Peer navigators are described as persons living with HIV, who are treatment adherent and have shared their experiences and live within the same communities as the people they mentor.
“What the peer navigator was trained to do was to interface with clients directly with the whole view of navigating them into care and serving as a reminder,” the Deputy Programme Officer explained.
He added that where there is non-adherence to HIV treatments, patients were more likely to become resistant and could lead to a resistant strain of the virus circulating.
Pre-exposure prophylaxis (PrEP) is one of the drugs that has become available for use in Antigua and Barbuda and is thought to be 99 percent effective against preventing a person from contracting HIV.
The US Centre for Disease Control and Prevention (CDC) defines human immunodeficiency virus, or HIV as the virus that attacks the body’s immune system, leaving the body vulnerable to other diseases and illnesses.
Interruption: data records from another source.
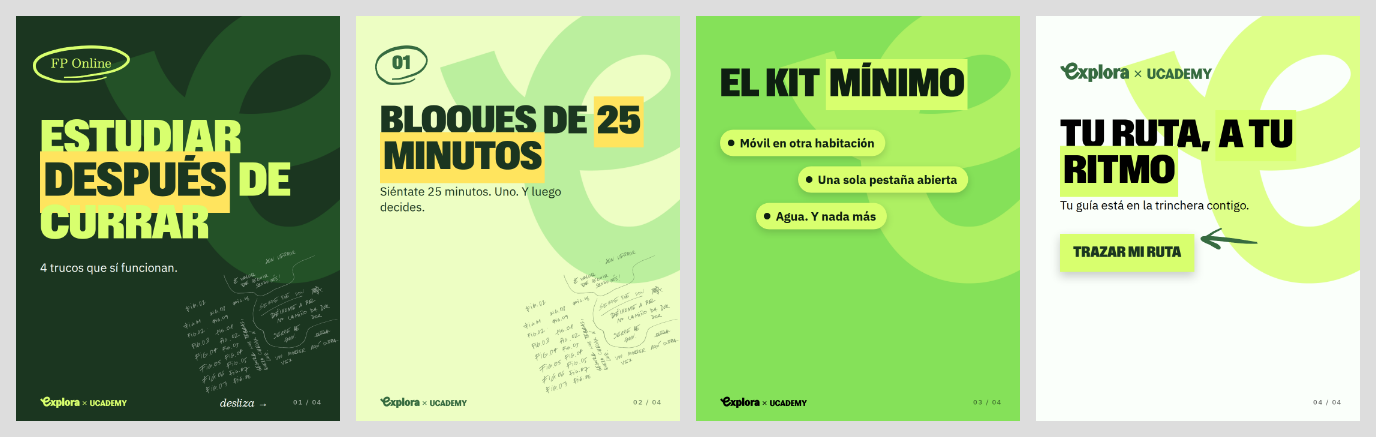
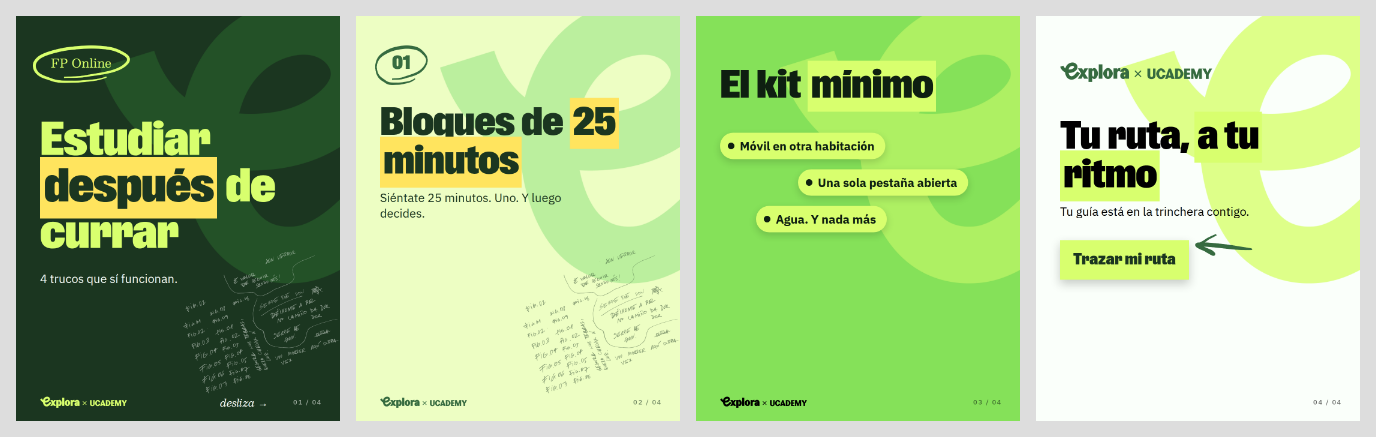
Portada de foto a sangre y titulares en minúscula salvo la inicial
Claude-Session: https://claude.ai/code/session_01H4umwBxSUscNV4SSyo8Euv

diff --git a/carruseles/render.js b/carruseles/render.js
@@ -115,7 +115,7 @@ function cuaderno(s) {
   }
 }
 
-// POSTER: titular gigante en mayúsculas, isotipo enorme de fondo, foto recortada en diagonal, píldoras.
+// POSTER: titular gigante, isotipo enorme de fondo, foto recortada en diagonal, píldoras.
 function poster(s) {
   const deco = s.decoracion === "ninguna" ? "" : `<i class="deco-isotipo"></i>`;
   const foto = s.imagen ? `<img class="foto-diagonal" src="${rutaImagen(s)}" alt="">` : (s.decoracion === "ninguna" ? "" : `<i class="deco-notas"></i>`);
@@ -137,6 +137,13 @@ function poster(s) {
 }
 
 const COMPOSICION = { capas, cuaderno, poster };
+
+// Portada de foto a sangre (como el feed actual): vale para cualquier plantilla con `marco: fondo`.
+const portadaFoto = (s, color) =>
+  `<img class="foto-fondo" src="${rutaImagen(s)}" alt=""><div class="velo"></div>` +
+  `<img class="logo-foto" src="${logo("Verde 03")}" alt="Explora × Ucademy">` +
+  si(s.etiqueta, `<div class="pastilla">${fmt(s.etiqueta)}</div>`) +
+  `<div class="bloque-foto">${titulo(s.titulo, "h1")}${sub(s.subtitulo)}</div>`;
 const logo = (color) => {
   const f = [".png", ".webp", ".svg"].map((e) => join(RAIZ, "assets/logos", `Explora x Ucademy_Horizontal_${color} 1${e}`)).find(existsSync);
   if (!f) throw new Error(`falta el logo Explora x Ucademy_Horizontal_${color} 1 en assets/logos/`);
@@ -145,6 +152,7 @@ const logo = (color) => {
 
 function html(plantilla, color, s, i, total, etiquetaCinta) {
   s._color = color;
+  const fondoFoto = s.tipo === "portada" && s.imagen && s.marco === "fondo";
   const marca = (c) => `<img src="${logo(c)}" alt="Explora × Ucademy">`;
   const pag = `${si(etiquetaCinta, `${esc(etiquetaCinta)} · `)}${dos(i + 1)}`;
   const derecha = s.tipo === "cierre" && s.cinta ? `<span class="cinta-cta">${fmt(s.cinta)}</span>` : `<span class="pag">${pag}</span>`;
@@ -153,9 +161,9 @@ function html(plantilla, color, s, i, total, etiquetaCinta) {
 <link rel="stylesheet" href="${archivo(`plantillas/${plantilla}.css`)}">
 <link rel="stylesheet" href="${archivo("plantillas/colores.css")}">
 <style>${MASCARAS}</style>
-</head><body><section class="slide l-${plantilla} c-${color} tipo-${s.tipo}${s.tipo === "portada" && s.imagen && s.marco !== "portatil" ? " con-foto" : ""}">
+</head><body><section class="slide l-${plantilla} c-${color} tipo-${s.tipo}${fondoFoto ? " foto-sangre" : s.tipo === "portada" && s.imagen && s.marco !== "portatil" ? " con-foto" : ""}">
 <div class="cabecera"><span>${pag}</span>${marca(LOGO_FONDO[color])}</div>
-<div class="contenido">${COMPOSICION[plantilla](s)}</div>${decoracion(s)}
+<div class="contenido">${fondoFoto ? portadaFoto(s, color) : COMPOSICION[plantilla](s)}</div>${decoracion(s)}
 ${i === 0 && total > 1 ? `<div class="desliza">desliza →</div>` : ""}
 <div class="cinta">${plantilla === "cuaderno" && s.cta ? `<span class="cinta-cta">${fmt(s.cta)}</span>` : marca(LOGO_CINTA[color])}${plantilla === "cuaderno" && s.cta ? `<span class="pag">${fmt(s.cinta ?? "")}</span>` : derecha}</div>
 <div class="pie">${marca(LOGO_FONDO[color])}<span class="pag">${dos(i + 1)} / ${dos(total)}</span></div>
@@ -208,6 +216,10 @@ for (const f of ficheros) {
     });
     // Aviso si el texto se sale del área útil (encima de la cinta).
     const sobra = await pagina.evaluate(() => {
+      if (document.querySelector(".foto-sangre")) {
+        const b = document.querySelector(".bloque-foto").getBoundingClientRect();
+        return Math.round(Math.max(b.bottom - 1310, 200 - b.top, 0));
+      }
       const portada = document.querySelector(".tipo-portada");
       const cinta = document.querySelector(".cinta");
       const tope = (cinta.offsetParent ? cinta.getBoundingClientRect().top : 1350) - (portada ? 0 : 20);

diff --git a/carruseles/plantillas/poster.css b/carruseles/plantillas/poster.css
@@ -1,11 +1,11 @@
-/* POSTER · impacto: titular gigante en mayúsculas, isotipo enorme de fondo, foto recortada en
+/* POSTER · impacto: titular gigante, isotipo enorme de fondo, foto recortada en
    diagonal o textura de notas, píldoras con punto. Inspirada en "Antes de elegir una FP". */
 .cinta { display: none; }
 .pie { display: flex; }
 .contenido { inset: 0; padding: 110px 90px 150px var(--m); gap: 0; justify-content: flex-start; }
 .contenido > * { position: relative; z-index: 2; }
 
-.titulo { text-transform: uppercase; font-size: 132px; line-height: .9; letter-spacing: -.01em; word-spacing: .02em; margin-top: 60px; }
+.titulo { font-size: 132px; line-height: .98; letter-spacing: -.02em; word-spacing: .04em; margin-top: 60px; }
 .tipo-portada .titulo { font-size: 158px; margin-top: 110px; }
 .subtitulo, .texto { font-family: var(--cuerpo); font-size: 40px; line-height: 1.3; max-width: 760px; }
 .subtitulo { margin-top: 44px; }
@@ -31,7 +31,7 @@
 .tipo-cierre .contenido { align-items: flex-start; }
 .logo-grande { height: 70px; width: auto; margin: 40px 0 60px; }
 .tipo-cierre .pie img { visibility: hidden; }
-.cta-boton { position: relative; margin-top: 70px; background: var(--cinta-bg); color: var(--cinta-tinta); font-family: var(--titular); font-weight: 900; text-transform: uppercase; font-size: 50px; padding: 30px 110px 32px 44px; box-shadow: 0 14px 30px rgba(0,0,0,.2); }
+.cta-boton { position: relative; margin-top: 70px; background: var(--cinta-bg); color: var(--cinta-tinta); font-family: var(--titular); font-weight: 900; font-size: 54px; padding: 30px 110px 32px 44px; box-shadow: 0 14px 30px rgba(0,0,0,.2); }
 .f-boton { width: 150px; height: 126px; right: -190px; top: -40px; transform: rotate(-35deg); }
 .cta-boton { padding-right: 44px; }
 .desliza { bottom: 44px; right: 240px; }

diff --git a/carruseles/plantillas/base.css b/carruseles/plantillas/base.css
@@ -83,3 +83,19 @@ body { font-family: var(--cuerpo); -webkit-font-smoothing: antialiased; }
 .pie { bottom: 44px; }
 .cabecera img, .pie img { height: 40px; width: auto; }
 .cabecera span, .pie .pag { font-family: var(--cuerpo); font-weight: 500; font-size: 22px; letter-spacing: .16em; text-transform: uppercase; opacity: .6; }
+
+/* PORTADA FOTO A SANGRE (`marco: fondo`): foto completa, velo oscuro abajo, pastilla lima, titular
+   en mayúsculas. Común a las 3 plantillas; es el formato dominante del feed. */
+.foto-sangre .contenido { inset: 0; padding: 0; }
+.foto-sangre .contenido > * { position: absolute; }
+.foto-sangre .cabecera, .foto-sangre .pie, .foto-sangre .cinta, .foto-sangre::before { display: none !important; }
+.foto-sangre { background-image: none !important; }
+.foto-fondo { inset: 0; width: 100%; height: 100%; object-fit: cover; }
+.velo { inset: 0; background: linear-gradient(180deg, rgba(0,0,0,.25) 0%, rgba(0,0,0,0) 22%, rgba(0,0,0,0) 45%, rgba(10,25,14,.85) 100%); }
+.logo-foto { top: 54px; left: 50%; transform: translateX(-50%); height: 50px; width: auto; }
+.pastilla { top: 130px; left: var(--m); background: var(--verde03); color: var(--noche); font-family: var(--cuerpo); font-weight: 700; font-size: 26px; letter-spacing: .14em; text-transform: uppercase; padding: 12px 22px; }
+.bloque-foto { left: var(--m); right: 80px; bottom: 110px; }
+.foto-sangre .titulo { font-size: 124px; line-height: 1.04; letter-spacing: -.02em; color: var(--verde03); }
+.foto-sangre .titulo em { background: var(--verde03); color: var(--noche); }
+.foto-sangre .subtitulo { font-family: var(--cuerpo); font-size: 38px; color: #fff; margin-top: 30px; max-width: 800px; }
+.foto-sangre .desliza { color: #fff; bottom: 44px; }

diff --git a/carruseles/CLAUDE.md b/carruseles/CLAUDE.md
@@ -15,18 +15,20 @@ Nunca se diseña slide a slide: se escribe el YAML y se renderiza.
 Se combinan libremente, a nivel de carrusel o por slide (`plantilla:` y `color:` dentro de una slide).
 Fuente de verdad visual: explorafp.com y las referencias de Sandra, por encima del brandbook (en revisión).
 Evitar composiciones planas de texto sobre fondo: Sandra las ve genéricas.
+**Titulares siempre en minúscula salvo la inicial** (nunca en mayúsculas), también en el YAML.
+Portadas: el feed actual es mayoritariamente foto a sangre → `marco: fondo` en la portada cuando haya foto.
 
 | plantilla | estilo | referencia |
 |---|---|---|
 | `capas` | caja de color sobre foto o papel torcido, flechas, números rodeados, post-it, cinta | plantilla de dosier |
 | `cuaderno` | libreta con cuadrícula y lomo, logo arriba, número fantasma, checklist, cinta solo en el cierre | "La parte mala de estudiar online" (favorita) |
-| `poster` | titular gigante en mayúsculas, isotipo enorme de fondo, foto en diagonal, píldoras, logo abajo | "Antes de elegir una FP" |
+| `poster` | titular gigante, isotipo enorme de fondo, foto en diagonal, píldoras, logo abajo | "Antes de elegir una FP" |
 
 Colores (`plantillas/colores.css`): `noche` (verde noche), `lima` (lima claro), `verde` (verde vivo), `blanco`.
 Muestrarios en `contenido/muestrario-*.yml` (una composición, un color por slide).
 
 ## Tipos de slide (valen en las 3 composiciones)
-- `portada`: etiqueta (óvalo), antetitulo, titulo, subtitulo, nota, imagen (foto).
+- `portada`: etiqueta (óvalo), antetitulo, titulo, subtitulo, nota, imagen (foto). Con `marco: fondo` → foto a sangre con pastilla lima (vale en las 3 plantillas).
 - `contenido`: etiqueta, titulo, antetitulo, numero, texto, imagen (portátil en capas/cuaderno; foto en poster), nota.
 - `lista`: etiqueta, titulo, antetitulo, items (2-4). capas → tarjetas; cuaderno → checklist; poster → píldoras.
 - `dato`: antetitulo, cifra, texto, fuente — **nunca inventar cifras; siempre con fuente real**.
Acquired immunodeficiency syndrome (AIDS) is the last stage of HIV where the body’s immune system is badly damaged and without taking medication, persons could be fatal within a three-year period.
HIV is contracted through sexual intercourse, and the sharing of drug injection equipment such as needles and syringes.
With over 39 million people living with the virus as of 2022—according to UNAIDS—a reduction in new cases reported in Antigua and Barbuda is welcome news.
According to Hannays, there has been a 30 percent reduction in new cases being reported at both public and private health facilities in the Latin American and Caribbean region, with the total cases that the country has seen since 1985 standing at 1390.
Males continue to lead in the majority of the cases in the country with 53 percent (750) of the total figure; females figures stand at 640 (47 percent).
On December 1, World AIDS Day will be celebrated under the theme “Let Communities Lead” with the UN agency describing the day as “more than a celebration of the achievements of communities; it is a call to action to enable and support communities in their leadership roles”.
“Communities are leading World AIDS Day, and across the world are shaping the events and tailoring the detailed calls to their specific needs,” the agency said.
According to the UN agency, domestic funding against the virus stood at 60 percent of total funding efforts, compared to the previous decade of 50 percent of domestic funding in 2010.
Additionally, US $20.8 billion was available for HIV programmes in low- and middle-income countries in 2022––2.6 percent less than in 2021 and well short of the US$ 29.3 billion needed by 2025.
In the Caribbean, 330,000 persons are currently living with HIV with 16,000 new infection cases reported with 9 percent of the new cases being children (14 and under) and 81 percent or 1400 being adults.
As of 2022, AIDS related deaths amounted to 5,600, with 423 being from Antigua and Barbuda.
Overall, however, there has been a reduction of HIV/AIDS related deaths in the region reported at around 33 percent.